TRY IT :: From the entries that follow, pick out all lines holding "strings".
*** PROVIDED DATA
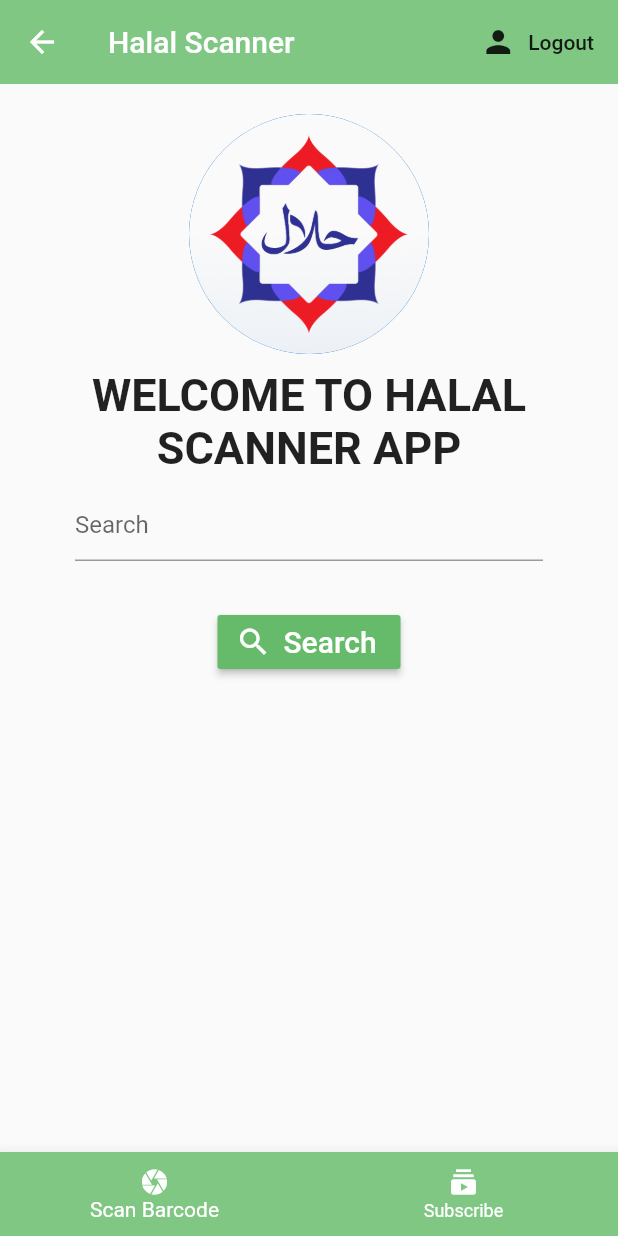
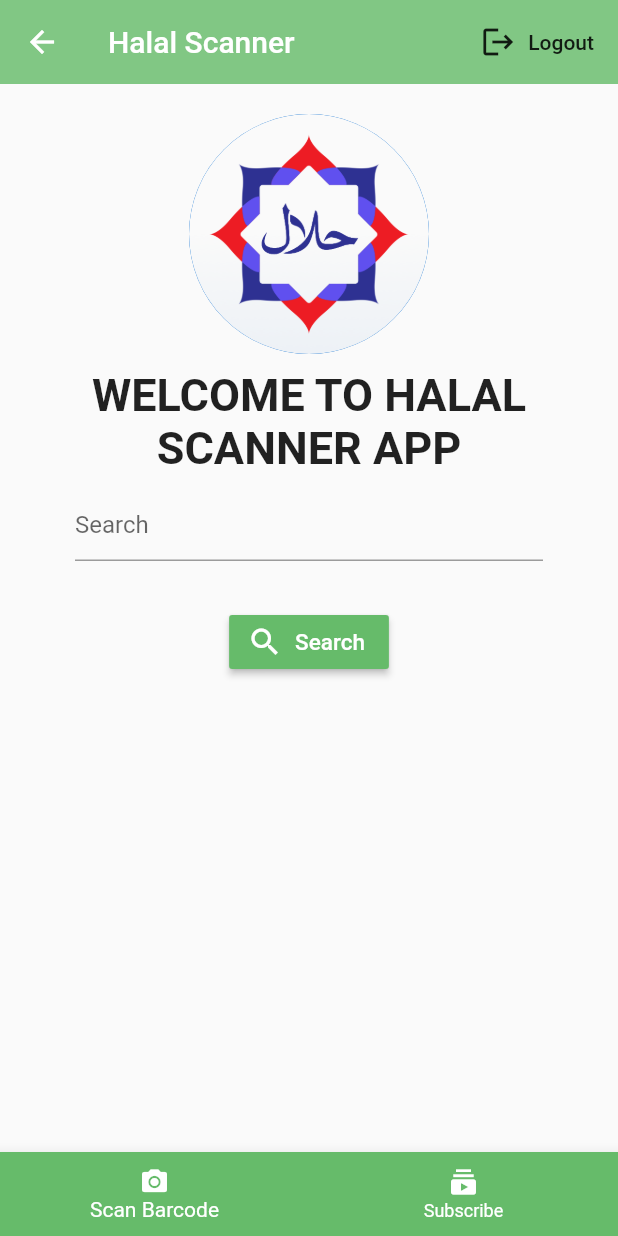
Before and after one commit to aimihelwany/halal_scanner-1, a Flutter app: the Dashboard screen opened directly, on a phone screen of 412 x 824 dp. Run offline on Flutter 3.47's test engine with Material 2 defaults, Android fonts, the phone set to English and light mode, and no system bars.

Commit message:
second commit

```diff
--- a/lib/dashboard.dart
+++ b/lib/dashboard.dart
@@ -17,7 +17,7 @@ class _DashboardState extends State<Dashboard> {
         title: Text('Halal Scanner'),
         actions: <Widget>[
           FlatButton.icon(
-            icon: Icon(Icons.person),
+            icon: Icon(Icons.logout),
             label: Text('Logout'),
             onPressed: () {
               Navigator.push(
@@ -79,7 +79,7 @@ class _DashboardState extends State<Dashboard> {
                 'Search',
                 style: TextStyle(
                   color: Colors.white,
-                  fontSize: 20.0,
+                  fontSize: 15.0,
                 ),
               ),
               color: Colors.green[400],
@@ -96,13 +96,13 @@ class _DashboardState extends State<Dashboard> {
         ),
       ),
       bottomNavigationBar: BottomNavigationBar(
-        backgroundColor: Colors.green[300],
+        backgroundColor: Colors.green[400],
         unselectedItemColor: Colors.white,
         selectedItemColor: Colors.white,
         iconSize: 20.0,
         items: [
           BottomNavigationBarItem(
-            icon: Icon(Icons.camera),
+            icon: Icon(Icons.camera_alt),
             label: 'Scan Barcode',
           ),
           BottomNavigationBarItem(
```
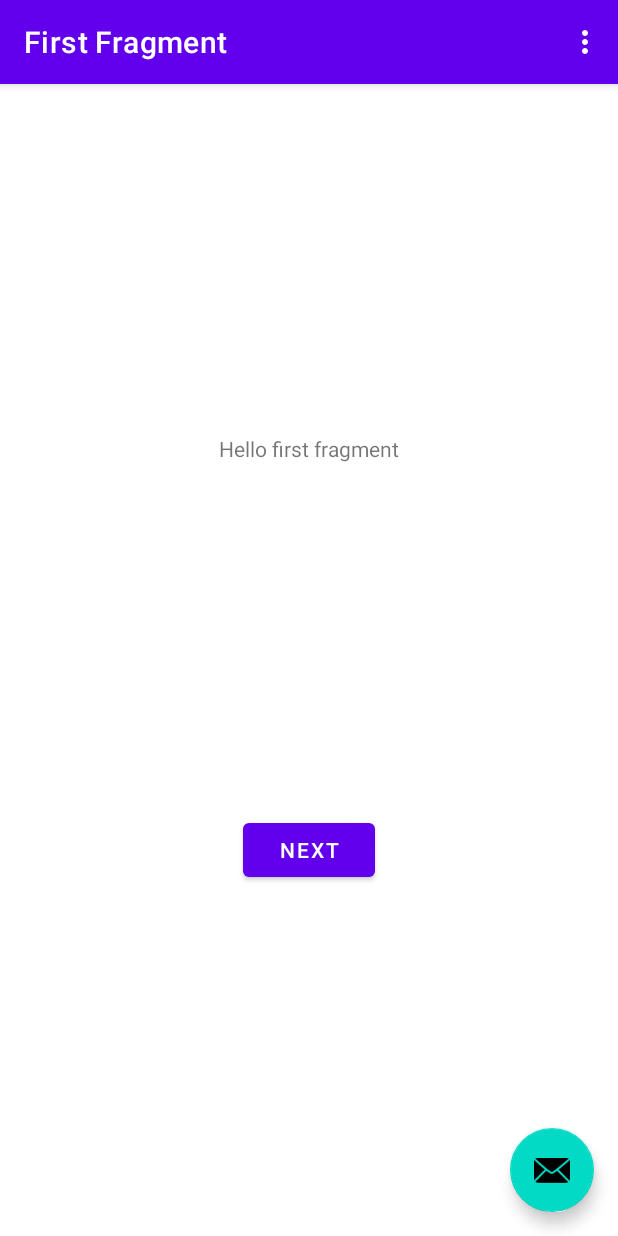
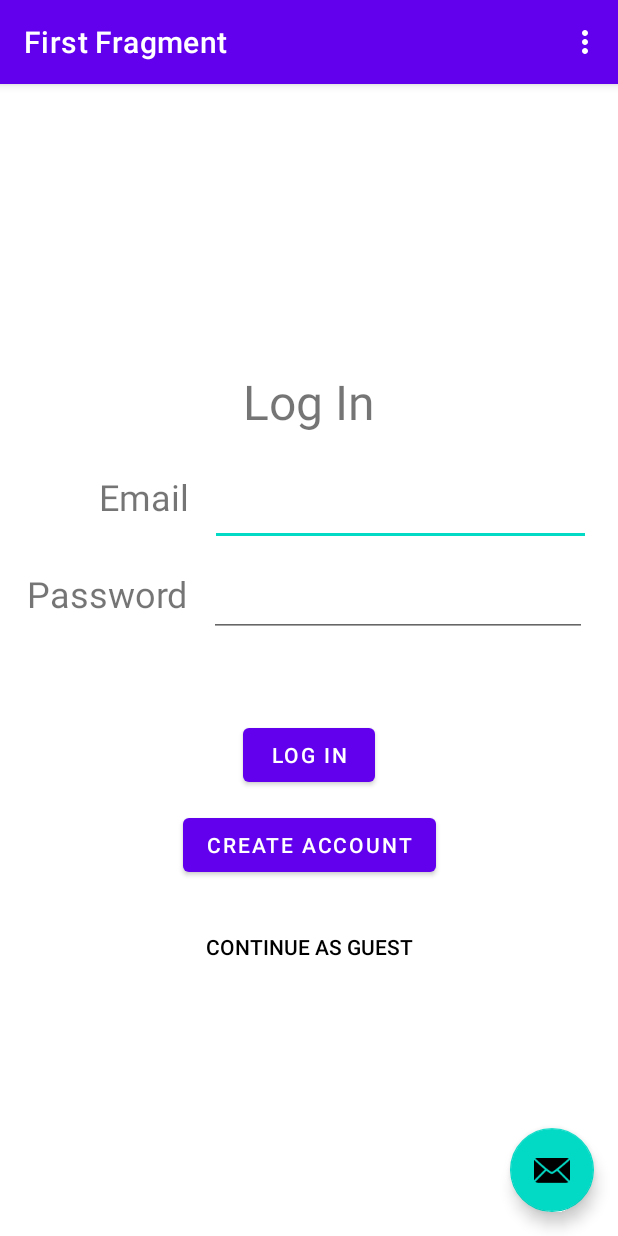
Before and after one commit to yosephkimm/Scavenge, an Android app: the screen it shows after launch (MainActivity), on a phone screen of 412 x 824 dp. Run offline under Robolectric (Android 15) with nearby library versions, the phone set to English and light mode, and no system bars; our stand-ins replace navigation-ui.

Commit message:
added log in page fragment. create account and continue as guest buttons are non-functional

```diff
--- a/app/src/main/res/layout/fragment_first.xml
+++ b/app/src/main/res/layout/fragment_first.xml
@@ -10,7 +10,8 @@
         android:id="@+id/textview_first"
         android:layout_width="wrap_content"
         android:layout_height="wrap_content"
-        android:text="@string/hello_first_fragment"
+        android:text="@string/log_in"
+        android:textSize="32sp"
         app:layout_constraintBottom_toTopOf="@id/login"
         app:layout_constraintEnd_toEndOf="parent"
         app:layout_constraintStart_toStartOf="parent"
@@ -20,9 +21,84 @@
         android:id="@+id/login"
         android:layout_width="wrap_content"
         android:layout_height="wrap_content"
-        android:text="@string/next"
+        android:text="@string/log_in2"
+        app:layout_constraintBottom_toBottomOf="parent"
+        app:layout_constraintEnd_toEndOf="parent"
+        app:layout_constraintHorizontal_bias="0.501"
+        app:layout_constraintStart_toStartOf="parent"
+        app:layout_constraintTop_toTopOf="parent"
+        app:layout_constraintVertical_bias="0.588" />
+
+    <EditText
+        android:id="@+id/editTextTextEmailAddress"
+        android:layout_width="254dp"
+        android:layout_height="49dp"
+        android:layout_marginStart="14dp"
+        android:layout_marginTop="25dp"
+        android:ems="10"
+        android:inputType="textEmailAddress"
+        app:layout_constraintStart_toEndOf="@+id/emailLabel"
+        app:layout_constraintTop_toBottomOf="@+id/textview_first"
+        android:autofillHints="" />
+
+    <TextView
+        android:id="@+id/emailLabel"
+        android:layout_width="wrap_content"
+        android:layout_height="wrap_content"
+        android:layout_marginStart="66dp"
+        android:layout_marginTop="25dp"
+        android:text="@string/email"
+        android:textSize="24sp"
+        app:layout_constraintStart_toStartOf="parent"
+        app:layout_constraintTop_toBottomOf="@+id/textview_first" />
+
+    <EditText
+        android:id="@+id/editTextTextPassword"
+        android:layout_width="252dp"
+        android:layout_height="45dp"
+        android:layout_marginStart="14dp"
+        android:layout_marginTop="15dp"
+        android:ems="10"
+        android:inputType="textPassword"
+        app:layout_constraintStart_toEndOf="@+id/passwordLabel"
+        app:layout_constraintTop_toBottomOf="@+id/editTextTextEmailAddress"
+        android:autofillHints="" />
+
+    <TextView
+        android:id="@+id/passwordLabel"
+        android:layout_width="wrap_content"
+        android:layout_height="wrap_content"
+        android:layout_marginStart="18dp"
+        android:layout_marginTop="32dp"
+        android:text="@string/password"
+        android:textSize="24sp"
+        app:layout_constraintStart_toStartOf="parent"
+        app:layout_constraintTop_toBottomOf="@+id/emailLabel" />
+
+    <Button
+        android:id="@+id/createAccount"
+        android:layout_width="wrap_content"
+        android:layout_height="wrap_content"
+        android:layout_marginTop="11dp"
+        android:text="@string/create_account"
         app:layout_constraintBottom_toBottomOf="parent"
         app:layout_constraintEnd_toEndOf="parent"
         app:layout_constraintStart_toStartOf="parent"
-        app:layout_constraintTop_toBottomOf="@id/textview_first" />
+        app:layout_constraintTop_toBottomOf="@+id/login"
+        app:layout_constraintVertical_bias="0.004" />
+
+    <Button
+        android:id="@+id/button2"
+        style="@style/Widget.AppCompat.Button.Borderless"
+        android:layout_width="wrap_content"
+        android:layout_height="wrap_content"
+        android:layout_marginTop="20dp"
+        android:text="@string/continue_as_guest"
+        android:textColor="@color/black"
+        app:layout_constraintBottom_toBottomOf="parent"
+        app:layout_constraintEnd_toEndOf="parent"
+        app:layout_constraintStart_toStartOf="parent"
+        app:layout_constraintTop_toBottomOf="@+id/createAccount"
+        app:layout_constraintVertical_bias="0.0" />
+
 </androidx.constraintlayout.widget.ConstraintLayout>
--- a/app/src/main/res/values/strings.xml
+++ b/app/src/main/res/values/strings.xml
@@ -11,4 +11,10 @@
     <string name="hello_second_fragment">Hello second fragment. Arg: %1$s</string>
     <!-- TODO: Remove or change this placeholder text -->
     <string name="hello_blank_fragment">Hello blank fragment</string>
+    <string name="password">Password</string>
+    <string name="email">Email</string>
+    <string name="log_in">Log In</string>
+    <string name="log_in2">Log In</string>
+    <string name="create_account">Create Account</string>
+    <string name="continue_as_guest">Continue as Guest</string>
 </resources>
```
******
FINISHED EXERCISE ::
--- a/app/src/main/res/values/strings.xml
+++ b/app/src/main/res/values/strings.xml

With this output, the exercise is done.